> _MATERIAL TO PROCESS_:
* * *

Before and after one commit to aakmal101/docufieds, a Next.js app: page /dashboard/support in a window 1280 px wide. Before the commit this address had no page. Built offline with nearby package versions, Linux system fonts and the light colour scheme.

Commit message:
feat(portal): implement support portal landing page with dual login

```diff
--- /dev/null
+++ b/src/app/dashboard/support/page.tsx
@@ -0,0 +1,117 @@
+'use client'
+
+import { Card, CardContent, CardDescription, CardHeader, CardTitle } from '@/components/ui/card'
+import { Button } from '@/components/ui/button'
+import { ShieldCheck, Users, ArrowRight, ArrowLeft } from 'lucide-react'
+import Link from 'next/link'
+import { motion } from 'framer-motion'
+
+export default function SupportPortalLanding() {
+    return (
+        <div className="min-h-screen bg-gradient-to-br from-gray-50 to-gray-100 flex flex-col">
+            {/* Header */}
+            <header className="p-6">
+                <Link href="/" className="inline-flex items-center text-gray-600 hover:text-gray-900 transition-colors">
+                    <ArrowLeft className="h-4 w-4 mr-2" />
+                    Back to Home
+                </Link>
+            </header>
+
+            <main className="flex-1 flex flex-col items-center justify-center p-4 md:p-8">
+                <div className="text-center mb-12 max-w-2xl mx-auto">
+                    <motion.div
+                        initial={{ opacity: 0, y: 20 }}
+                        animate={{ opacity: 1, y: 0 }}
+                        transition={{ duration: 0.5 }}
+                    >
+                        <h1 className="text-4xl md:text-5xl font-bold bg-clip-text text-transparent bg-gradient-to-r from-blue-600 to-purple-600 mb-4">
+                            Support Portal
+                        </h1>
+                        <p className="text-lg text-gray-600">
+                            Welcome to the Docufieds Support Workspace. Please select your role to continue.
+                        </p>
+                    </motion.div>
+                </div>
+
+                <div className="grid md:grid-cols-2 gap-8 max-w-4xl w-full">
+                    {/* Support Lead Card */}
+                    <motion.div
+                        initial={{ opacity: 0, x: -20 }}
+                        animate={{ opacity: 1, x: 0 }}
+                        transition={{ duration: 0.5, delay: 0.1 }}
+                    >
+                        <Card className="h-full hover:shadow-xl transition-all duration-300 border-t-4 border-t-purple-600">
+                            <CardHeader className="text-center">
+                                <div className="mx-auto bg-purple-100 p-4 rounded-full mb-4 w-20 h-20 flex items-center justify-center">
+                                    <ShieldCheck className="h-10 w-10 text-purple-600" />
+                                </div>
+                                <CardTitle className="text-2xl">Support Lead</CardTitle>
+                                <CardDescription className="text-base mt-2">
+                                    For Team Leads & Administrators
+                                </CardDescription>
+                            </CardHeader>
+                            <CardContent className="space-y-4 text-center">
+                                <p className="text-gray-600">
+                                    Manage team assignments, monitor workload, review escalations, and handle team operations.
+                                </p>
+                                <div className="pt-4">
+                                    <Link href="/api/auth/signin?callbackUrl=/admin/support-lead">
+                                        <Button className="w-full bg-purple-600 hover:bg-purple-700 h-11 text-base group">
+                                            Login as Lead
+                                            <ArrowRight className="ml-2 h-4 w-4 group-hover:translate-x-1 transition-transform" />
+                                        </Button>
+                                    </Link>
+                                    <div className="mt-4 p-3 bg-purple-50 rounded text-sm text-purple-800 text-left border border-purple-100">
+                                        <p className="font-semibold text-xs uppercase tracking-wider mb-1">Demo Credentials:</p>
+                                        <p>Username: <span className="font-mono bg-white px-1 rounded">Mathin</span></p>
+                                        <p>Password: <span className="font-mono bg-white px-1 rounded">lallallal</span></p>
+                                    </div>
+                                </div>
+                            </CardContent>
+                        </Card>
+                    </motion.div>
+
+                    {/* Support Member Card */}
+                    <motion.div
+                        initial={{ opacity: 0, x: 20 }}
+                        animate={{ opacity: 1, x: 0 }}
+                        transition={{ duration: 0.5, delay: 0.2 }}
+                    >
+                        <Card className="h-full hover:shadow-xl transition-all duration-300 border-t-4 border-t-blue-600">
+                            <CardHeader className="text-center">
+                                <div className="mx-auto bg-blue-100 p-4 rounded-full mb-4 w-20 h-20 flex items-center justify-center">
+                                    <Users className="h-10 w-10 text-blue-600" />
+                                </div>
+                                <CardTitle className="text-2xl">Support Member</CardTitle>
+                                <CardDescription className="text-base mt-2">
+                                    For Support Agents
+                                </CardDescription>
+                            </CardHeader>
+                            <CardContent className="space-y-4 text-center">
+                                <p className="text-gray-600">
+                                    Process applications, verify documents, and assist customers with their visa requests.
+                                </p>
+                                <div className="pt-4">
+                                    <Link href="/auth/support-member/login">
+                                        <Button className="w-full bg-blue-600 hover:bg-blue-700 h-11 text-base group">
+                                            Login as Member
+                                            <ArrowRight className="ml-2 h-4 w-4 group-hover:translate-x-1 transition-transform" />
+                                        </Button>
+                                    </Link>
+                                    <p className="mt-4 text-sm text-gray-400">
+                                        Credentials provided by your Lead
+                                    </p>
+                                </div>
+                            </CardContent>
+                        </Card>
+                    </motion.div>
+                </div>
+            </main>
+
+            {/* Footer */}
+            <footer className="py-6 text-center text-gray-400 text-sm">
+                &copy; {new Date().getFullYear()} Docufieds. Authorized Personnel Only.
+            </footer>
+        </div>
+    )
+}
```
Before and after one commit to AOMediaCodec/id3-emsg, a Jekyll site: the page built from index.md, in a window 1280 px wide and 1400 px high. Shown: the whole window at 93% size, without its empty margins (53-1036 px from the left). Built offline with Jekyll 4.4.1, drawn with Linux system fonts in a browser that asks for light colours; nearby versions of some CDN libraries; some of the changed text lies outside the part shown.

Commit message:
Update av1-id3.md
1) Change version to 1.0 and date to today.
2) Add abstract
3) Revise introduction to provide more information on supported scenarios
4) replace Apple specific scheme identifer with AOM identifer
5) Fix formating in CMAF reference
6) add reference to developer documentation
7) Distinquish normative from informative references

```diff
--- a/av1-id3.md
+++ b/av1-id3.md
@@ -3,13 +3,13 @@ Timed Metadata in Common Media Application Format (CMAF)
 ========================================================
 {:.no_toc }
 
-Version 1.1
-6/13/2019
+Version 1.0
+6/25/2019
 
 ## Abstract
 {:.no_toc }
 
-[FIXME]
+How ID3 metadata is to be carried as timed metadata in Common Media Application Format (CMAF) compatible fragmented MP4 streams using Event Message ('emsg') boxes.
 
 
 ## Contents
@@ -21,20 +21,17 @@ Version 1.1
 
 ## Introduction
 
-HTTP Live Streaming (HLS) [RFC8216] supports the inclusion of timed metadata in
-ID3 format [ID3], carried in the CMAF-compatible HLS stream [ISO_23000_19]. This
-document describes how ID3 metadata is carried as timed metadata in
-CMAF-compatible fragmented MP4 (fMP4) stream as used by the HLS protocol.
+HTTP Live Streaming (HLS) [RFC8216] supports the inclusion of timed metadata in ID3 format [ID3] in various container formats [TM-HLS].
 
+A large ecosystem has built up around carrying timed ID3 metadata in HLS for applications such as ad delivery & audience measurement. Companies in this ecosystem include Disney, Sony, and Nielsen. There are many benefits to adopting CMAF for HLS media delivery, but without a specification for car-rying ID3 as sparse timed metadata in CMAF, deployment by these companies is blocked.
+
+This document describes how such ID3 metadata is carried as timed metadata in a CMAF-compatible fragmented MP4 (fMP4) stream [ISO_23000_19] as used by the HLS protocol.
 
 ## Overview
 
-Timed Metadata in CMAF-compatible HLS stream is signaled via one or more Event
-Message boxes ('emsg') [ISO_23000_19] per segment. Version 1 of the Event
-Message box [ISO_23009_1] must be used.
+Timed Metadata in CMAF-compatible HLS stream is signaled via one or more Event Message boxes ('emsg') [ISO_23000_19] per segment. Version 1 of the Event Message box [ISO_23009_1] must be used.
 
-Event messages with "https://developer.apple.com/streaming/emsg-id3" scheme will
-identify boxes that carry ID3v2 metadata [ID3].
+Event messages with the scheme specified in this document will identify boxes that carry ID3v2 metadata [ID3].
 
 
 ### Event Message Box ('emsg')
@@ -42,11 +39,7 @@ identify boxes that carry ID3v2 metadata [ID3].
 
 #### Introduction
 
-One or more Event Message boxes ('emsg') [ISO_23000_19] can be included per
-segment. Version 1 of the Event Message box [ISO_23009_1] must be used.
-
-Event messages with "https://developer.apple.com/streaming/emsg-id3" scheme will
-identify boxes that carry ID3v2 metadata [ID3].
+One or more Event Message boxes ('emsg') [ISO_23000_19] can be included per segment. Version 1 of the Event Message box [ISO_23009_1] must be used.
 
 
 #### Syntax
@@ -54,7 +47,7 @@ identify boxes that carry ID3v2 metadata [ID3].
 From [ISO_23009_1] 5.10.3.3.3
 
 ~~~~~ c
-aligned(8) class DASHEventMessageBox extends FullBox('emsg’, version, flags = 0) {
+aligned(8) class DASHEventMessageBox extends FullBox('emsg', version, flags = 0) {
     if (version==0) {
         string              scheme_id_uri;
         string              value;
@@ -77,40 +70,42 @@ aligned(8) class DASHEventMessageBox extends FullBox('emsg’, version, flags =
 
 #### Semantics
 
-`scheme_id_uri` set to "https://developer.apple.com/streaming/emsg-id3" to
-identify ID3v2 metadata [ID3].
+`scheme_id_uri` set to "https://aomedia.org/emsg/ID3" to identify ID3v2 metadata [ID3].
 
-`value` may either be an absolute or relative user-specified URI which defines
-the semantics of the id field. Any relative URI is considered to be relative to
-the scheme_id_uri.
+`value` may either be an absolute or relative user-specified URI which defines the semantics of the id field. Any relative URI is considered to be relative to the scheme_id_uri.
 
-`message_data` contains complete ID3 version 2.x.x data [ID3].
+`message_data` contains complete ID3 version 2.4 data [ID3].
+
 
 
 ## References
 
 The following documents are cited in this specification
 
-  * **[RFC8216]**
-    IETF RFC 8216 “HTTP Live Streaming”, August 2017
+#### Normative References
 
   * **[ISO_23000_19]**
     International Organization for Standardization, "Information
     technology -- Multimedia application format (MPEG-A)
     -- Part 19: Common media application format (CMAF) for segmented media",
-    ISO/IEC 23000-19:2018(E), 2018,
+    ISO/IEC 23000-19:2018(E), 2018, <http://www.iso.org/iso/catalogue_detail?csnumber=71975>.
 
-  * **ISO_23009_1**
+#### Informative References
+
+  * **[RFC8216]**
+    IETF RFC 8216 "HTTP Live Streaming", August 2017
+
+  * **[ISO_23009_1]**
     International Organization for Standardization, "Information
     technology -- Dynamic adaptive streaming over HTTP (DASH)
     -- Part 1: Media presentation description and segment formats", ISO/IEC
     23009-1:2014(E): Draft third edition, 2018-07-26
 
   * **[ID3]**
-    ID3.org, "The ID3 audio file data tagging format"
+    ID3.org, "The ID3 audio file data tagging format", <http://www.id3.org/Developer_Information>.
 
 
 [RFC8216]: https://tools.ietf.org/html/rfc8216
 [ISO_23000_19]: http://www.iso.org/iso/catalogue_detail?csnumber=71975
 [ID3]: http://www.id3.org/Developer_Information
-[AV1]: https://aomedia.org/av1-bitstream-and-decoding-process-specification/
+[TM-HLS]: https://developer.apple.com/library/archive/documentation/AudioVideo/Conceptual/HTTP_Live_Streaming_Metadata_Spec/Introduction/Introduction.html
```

* * *

> _WHAT YOU ARE ASKED TO DO_: Look through the data above. Copy every line with the string "opacity" in it.

> _REPLY_:
+                        initial={{ opacity: 0, y: 20 }}
+                        animate={{ opacity: 1, y: 0 }}
+                        initial={{ opacity: 0, x: -20 }}
+                        animate={{ opacity: 1, x: 0 }}
+                        initial={{ opacity: 0, x: 20 }}
+                        animate={{ opacity: 1, x: 0 }}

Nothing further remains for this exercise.